**DIRECTIONS:**
Leaving out the images, please reproduce each line below exactly.

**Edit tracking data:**
----------
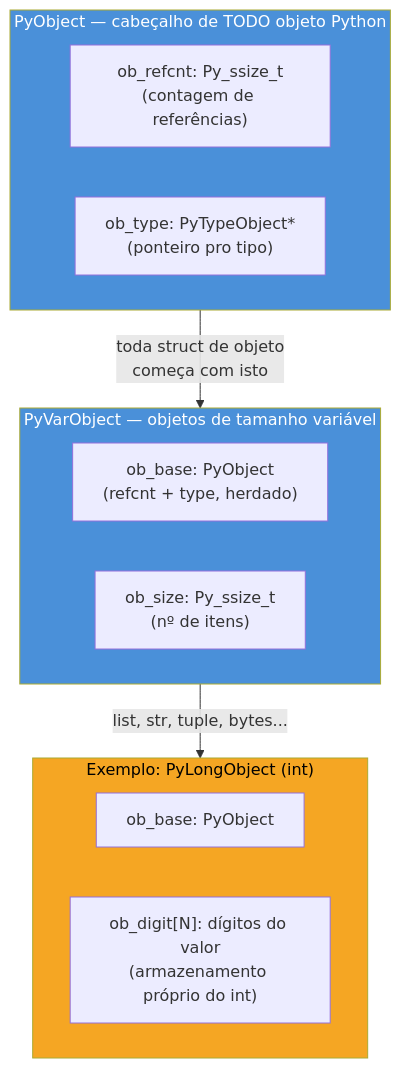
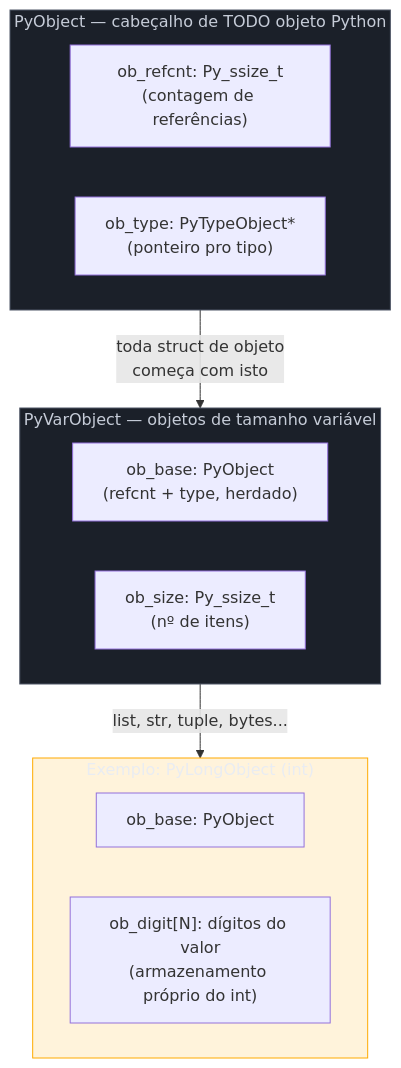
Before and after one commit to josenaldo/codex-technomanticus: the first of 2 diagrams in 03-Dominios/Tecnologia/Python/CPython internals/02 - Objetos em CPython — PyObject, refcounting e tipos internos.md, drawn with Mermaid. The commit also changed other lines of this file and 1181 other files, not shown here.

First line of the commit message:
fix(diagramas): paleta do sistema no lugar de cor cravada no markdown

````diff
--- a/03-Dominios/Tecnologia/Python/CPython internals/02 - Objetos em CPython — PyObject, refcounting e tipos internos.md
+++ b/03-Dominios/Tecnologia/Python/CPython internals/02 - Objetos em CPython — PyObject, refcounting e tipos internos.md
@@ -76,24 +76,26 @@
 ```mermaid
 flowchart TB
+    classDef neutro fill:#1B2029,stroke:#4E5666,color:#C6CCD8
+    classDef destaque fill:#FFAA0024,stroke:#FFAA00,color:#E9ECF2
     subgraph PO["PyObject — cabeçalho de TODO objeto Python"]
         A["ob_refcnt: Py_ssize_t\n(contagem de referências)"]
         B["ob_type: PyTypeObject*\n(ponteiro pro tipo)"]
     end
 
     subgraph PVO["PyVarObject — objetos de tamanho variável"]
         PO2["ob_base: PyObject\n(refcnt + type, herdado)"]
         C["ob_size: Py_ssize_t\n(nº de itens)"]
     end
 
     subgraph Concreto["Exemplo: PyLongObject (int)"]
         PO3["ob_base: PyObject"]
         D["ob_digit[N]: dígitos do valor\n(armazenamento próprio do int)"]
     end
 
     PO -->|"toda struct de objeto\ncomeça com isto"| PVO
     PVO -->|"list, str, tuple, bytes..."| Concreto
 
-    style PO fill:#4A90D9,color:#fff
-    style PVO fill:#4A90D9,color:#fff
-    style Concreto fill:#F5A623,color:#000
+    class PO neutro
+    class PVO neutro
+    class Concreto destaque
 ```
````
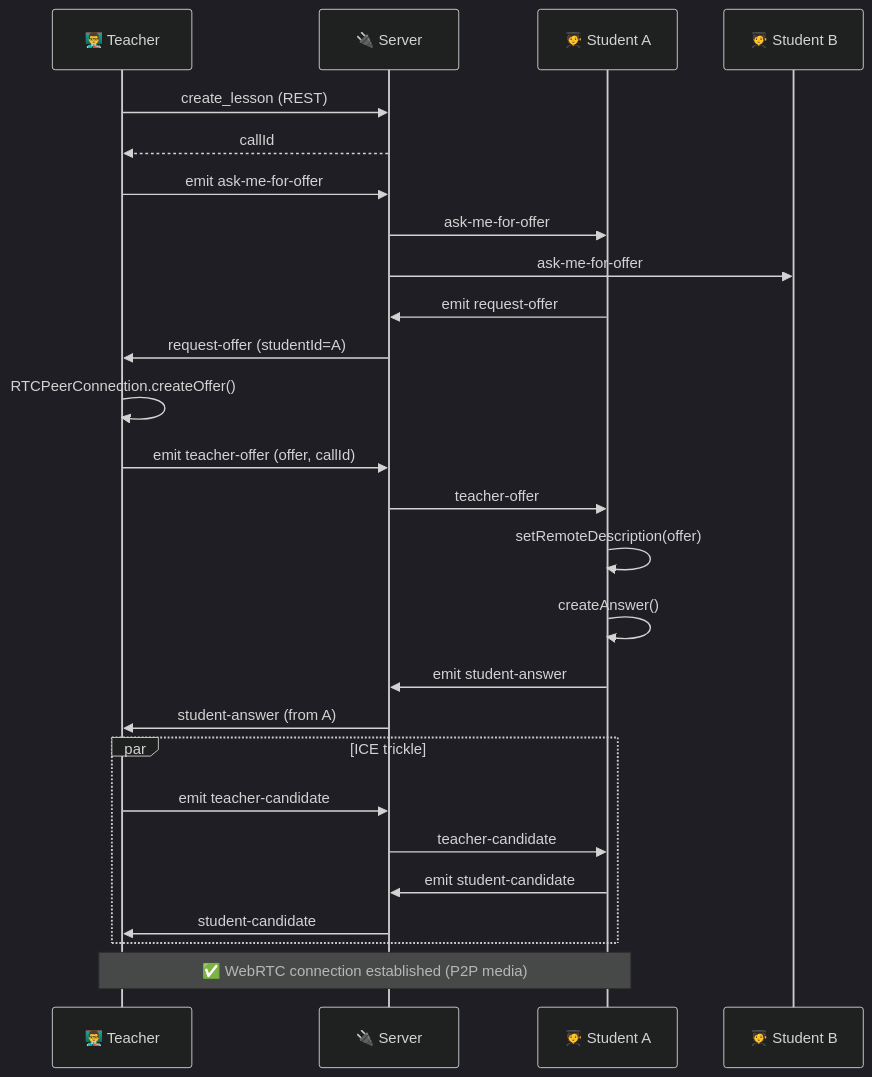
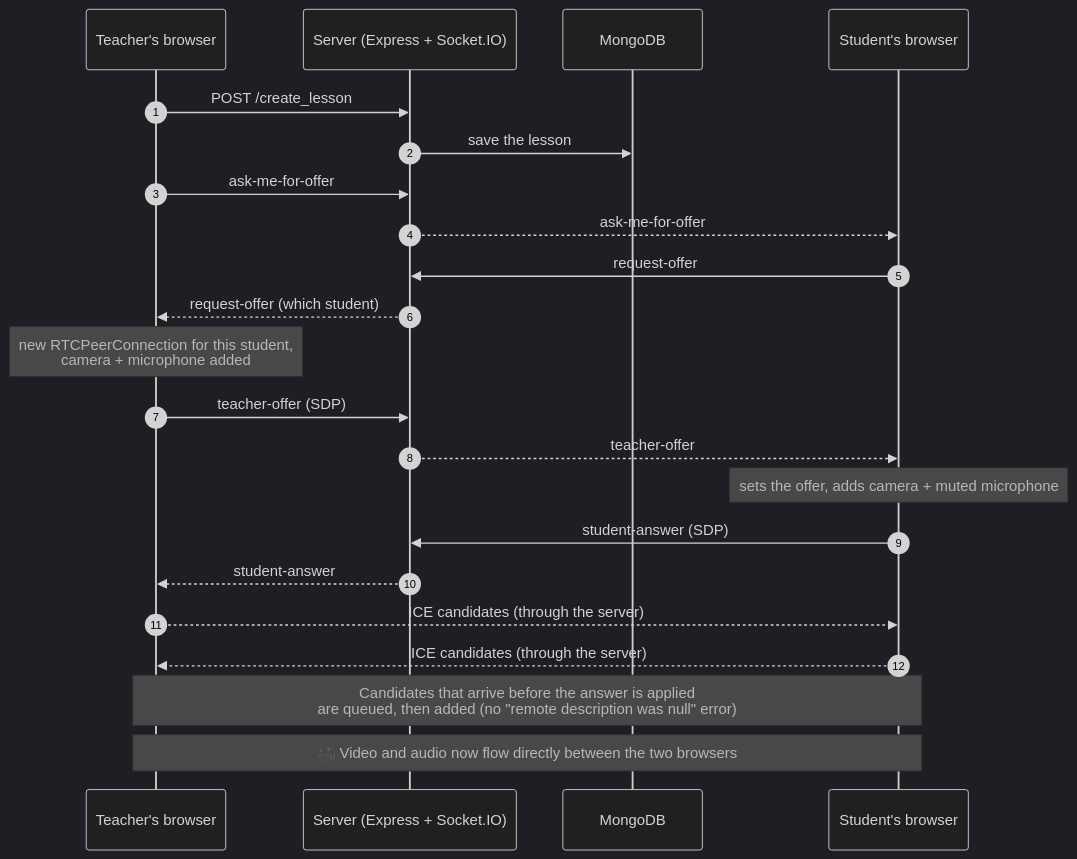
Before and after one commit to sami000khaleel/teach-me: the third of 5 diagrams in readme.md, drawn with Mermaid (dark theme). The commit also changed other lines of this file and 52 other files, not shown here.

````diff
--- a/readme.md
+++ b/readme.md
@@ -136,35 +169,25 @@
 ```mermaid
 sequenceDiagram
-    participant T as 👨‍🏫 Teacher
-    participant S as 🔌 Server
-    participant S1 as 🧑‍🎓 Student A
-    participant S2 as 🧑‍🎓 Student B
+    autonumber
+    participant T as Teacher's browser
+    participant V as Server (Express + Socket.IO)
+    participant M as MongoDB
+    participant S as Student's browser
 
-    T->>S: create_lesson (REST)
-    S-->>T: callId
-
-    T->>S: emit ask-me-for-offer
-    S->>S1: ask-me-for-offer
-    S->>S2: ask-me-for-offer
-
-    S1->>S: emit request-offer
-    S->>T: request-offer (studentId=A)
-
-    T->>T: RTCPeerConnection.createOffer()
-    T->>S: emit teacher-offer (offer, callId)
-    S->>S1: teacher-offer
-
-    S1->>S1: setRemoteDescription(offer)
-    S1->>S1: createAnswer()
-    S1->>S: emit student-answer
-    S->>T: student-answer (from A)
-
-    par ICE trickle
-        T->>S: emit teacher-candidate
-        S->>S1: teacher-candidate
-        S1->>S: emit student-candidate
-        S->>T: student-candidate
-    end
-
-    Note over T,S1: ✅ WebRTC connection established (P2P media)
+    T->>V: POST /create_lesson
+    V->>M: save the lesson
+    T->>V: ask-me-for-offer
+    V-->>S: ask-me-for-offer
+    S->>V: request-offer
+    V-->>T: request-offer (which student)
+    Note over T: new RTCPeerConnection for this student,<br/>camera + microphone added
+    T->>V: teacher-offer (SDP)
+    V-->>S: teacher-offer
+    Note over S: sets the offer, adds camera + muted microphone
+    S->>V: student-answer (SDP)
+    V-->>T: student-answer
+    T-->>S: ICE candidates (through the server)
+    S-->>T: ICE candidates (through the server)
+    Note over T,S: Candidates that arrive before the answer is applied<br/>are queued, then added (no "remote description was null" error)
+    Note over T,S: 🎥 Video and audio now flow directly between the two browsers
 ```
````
----------
**ANSWER BOX:**
Before and after one commit to josenaldo/codex-technomanticus: the first of 2 diagrams in 03-Dominios/Tecnologia/Python/CPython internals/02 - Objetos em CPython — PyObject, refcounting e tipos internos.md, drawn with Mermaid. The commit also changed other lines of this file and 1181 other files, not shown here.

First line of the commit message:
fix(diagramas): paleta do sistema no lugar de cor cravada no markdown

````diff
--- a/03-Dominios/Tecnologia/Python/CPython internals/02 - Objetos em CPython — PyObject, refcounting e tipos internos.md
+++ b/03-Dominios/Tecnologia/Python/CPython internals/02 - Objetos em CPython — PyObject, refcounting e tipos internos.md
@@ -76,24 +76,26 @@
 ```mermaid
 flowchart TB
+    classDef neutro fill:#1B2029,stroke:#4E5666,color:#C6CCD8
+    classDef destaque fill:#FFAA0024,stroke:#FFAA00,color:#E9ECF2
     subgraph PO["PyObject — cabeçalho de TODO objeto Python"]
         A["ob_refcnt: Py_ssize_t\n(contagem de referências)"]
         B["ob_type: PyTypeObject*\n(ponteiro pro tipo)"]
     end
 
     subgraph PVO["PyVarObject — objetos de tamanho variável"]
         PO2["ob_base: PyObject\n(refcnt + type, herdado)"]
         C["ob_size: Py_ssize_t\n(nº de itens)"]
     end
 
     subgraph Concreto["Exemplo: PyLongObject (int)"]
         PO3["ob_base: PyObject"]
         D["ob_digit[N]: dígitos do valor\n(armazenamento próprio do int)"]
     end
 
     PO -->|"toda struct de objeto\ncomeça com isto"| PVO
     PVO -->|"list, str, tuple, bytes..."| Concreto
 
-    style PO fill:#4A90D9,color:#fff
-    style PVO fill:#4A90D9,color:#fff
-    style Concreto fill:#F5A623,color:#000
+    class PO neutro
+    class PVO neutro
+    class Concreto destaque
 ```
````
Before and after one commit to sami000khaleel/teach-me: the third of 5 diagrams in readme.md, drawn with Mermaid (dark theme). The commit also changed other lines of this file and 52 other files, not shown here.

````diff
--- a/readme.md
+++ b/readme.md
@@ -136,35 +169,25 @@
 ```mermaid
 sequenceDiagram
-    participant T as 👨‍🏫 Teacher
-    participant S as 🔌 Server
-    participant S1 as 🧑‍🎓 Student A
-    participant S2 as 🧑‍🎓 Student B
+    autonumber
+    participant T as Teacher's browser
+    participant V as Server (Express + Socket.IO)
+    participant M as MongoDB
+    participant S as Student's browser
 
-    T->>S: create_lesson (REST)
-    S-->>T: callId
-
-    T->>S: emit ask-me-for-offer
-    S->>S1: ask-me-for-offer
-    S->>S2: ask-me-for-offer
-
-    S1->>S: emit request-offer
-    S->>T: request-offer (studentId=A)
-
-    T->>T: RTCPeerConnection.createOffer()
-    T->>S: emit teacher-offer (offer, callId)
-    S->>S1: teacher-offer
-
-    S1->>S1: setRemoteDescription(offer)
-    S1->>S1: createAnswer()
-    S1->>S: emit student-answer
-    S->>T: student-answer (from A)
-
-    par ICE trickle
-        T->>S: emit teacher-candidate
-        S->>S1: teacher-candidate
-        S1->>S: emit student-candidate
-        S->>T: student-candidate
-    end
-
-    Note over T,S1: ✅ WebRTC connection established (P2P media)
+    T->>V: POST /create_lesson
+    V->>M: save the lesson
+    T->>V: ask-me-for-offer
+    V-->>S: ask-me-for-offer
+    S->>V: request-offer
+    V-->>T: request-offer (which student)
+    Note over T: new RTCPeerConnection for this student,<br/>camera + microphone added
+    T->>V: teacher-offer (SDP)
+    V-->>S: teacher-offer
+    Note over S: sets the offer, adds camera + muted microphone
+    S->>V: student-answer (SDP)
+    V-->>T: student-answer
+    T-->>S: ICE candidates (through the server)
+    S-->>T: ICE candidates (through the server)
+    Note over T,S: Candidates that arrive before the answer is applied<br/>are queued, then added (no "remote description was null" error)
+    Note over T,S: 🎥 Video and audio now flow directly between the two browsers
 ```
````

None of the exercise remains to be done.